The clutch uses friction between two plates to couple the transmission to the movement generated by the engine. Without a mechanism to control this coupling, the transmission and engine would have to stay connected. Braking would then require slowing and stopping the engine itself, and shifting would crunch gears. The clutch, however, allows the transmission to smoothly engage the engine without causing it to stall.
A car's clutch mechanism includes the engine's flywheel and the transmission's clutch plate. The flywheel connects the engine to the starter motor at ignition, but its main function is to transfer torque, or rotating force, from the engine to the transmission. To do this, the flywheel is physically contacted by the clutch plate, which locks the engine and transmission input shaft and causes everything to spin at the same rate. When the clutch pedal is pressed, however, the clutch plate is released from the flywheel.

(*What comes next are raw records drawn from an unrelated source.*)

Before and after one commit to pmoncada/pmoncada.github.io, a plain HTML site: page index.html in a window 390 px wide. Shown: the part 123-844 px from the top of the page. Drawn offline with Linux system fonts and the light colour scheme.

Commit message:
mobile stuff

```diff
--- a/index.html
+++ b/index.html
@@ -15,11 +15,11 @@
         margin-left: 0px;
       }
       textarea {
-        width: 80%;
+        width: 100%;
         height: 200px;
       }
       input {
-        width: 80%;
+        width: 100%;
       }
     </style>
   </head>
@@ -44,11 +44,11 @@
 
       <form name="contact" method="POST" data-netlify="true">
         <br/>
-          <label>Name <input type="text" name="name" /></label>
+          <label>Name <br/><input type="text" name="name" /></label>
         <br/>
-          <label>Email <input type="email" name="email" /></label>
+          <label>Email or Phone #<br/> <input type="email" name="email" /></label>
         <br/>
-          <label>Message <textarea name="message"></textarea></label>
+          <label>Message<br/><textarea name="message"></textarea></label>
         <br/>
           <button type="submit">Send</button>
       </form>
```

To protect the two discs and improve contact, the clutch plate is covered with frictional material. This layer should only wear when the clutch plate slides against the flywheel before and after it engages. Thus, drivers should take care not to slip the clutch frequently, as it will wear faster.